Across the entries below, work out how many lines contain "hidden". Respond with the number and no other text.

(Before-and-after change records)
————
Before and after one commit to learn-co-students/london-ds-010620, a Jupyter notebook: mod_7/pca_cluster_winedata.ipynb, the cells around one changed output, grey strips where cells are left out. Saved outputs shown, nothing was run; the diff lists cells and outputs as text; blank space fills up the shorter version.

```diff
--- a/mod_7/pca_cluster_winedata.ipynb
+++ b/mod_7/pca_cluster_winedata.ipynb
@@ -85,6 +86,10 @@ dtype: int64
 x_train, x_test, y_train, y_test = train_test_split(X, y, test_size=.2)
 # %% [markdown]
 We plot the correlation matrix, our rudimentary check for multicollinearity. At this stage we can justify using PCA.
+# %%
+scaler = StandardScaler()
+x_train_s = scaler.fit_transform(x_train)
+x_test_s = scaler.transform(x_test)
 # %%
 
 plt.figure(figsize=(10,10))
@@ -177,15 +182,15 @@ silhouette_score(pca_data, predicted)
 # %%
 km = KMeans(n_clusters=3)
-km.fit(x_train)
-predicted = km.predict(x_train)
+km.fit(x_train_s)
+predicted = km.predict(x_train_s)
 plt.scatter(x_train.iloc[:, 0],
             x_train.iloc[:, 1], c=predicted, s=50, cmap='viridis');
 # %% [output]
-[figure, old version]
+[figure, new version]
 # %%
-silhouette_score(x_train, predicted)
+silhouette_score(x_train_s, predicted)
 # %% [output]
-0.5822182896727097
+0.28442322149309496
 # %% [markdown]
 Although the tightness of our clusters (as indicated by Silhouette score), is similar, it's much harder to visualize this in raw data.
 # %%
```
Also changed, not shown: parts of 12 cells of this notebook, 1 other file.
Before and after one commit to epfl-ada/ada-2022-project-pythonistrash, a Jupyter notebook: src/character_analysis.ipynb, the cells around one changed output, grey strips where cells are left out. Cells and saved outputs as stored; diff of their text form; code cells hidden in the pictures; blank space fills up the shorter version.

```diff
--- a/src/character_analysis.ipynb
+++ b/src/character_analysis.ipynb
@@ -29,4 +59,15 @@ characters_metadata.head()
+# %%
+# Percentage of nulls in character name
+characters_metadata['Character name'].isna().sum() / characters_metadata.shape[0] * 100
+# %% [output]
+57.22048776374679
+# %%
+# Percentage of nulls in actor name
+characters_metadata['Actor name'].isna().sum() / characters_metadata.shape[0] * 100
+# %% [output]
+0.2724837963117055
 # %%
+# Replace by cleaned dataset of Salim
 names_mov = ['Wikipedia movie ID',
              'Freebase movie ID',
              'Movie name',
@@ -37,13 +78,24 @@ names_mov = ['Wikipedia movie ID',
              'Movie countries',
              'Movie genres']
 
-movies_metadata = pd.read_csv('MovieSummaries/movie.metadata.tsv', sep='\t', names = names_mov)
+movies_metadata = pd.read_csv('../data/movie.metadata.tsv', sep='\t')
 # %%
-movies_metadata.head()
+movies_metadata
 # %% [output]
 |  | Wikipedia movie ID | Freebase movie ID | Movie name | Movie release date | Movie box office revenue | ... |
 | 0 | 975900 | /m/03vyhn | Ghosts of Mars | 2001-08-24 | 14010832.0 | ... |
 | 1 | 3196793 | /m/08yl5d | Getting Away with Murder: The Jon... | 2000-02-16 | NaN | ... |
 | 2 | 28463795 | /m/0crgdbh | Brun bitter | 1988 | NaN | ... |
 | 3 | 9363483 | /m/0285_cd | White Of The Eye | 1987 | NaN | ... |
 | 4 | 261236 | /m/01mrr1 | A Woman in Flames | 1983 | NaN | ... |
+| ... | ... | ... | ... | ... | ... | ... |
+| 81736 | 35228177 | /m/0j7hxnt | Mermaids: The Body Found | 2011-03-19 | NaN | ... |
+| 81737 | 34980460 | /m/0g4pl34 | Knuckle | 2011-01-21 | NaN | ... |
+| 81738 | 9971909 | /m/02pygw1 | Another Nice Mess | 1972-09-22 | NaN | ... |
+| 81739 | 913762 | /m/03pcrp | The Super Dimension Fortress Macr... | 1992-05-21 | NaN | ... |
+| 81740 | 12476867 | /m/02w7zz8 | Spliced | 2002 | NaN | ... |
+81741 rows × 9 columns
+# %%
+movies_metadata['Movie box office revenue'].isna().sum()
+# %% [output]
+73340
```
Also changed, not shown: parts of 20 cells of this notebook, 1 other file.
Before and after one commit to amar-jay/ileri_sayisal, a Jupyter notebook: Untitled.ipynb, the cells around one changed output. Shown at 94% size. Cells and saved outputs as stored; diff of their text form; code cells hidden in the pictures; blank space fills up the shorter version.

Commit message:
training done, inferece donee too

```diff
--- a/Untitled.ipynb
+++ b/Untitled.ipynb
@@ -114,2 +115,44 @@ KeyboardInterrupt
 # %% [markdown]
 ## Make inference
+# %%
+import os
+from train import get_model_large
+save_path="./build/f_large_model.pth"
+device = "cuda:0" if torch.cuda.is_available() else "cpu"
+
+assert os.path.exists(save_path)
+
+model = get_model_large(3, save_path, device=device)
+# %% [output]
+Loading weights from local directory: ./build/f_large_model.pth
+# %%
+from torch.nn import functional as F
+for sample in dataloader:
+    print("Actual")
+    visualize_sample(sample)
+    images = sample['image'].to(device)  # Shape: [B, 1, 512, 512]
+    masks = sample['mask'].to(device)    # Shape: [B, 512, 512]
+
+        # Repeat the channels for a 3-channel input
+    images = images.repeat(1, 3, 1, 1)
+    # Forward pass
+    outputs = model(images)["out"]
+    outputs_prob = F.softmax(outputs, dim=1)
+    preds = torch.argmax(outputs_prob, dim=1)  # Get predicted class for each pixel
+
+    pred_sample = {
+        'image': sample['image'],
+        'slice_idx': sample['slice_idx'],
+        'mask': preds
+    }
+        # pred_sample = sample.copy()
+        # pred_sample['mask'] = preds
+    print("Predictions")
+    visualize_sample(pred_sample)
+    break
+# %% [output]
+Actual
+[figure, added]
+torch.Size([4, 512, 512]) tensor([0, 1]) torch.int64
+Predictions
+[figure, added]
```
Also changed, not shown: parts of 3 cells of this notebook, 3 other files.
————
> [Answer box]:
2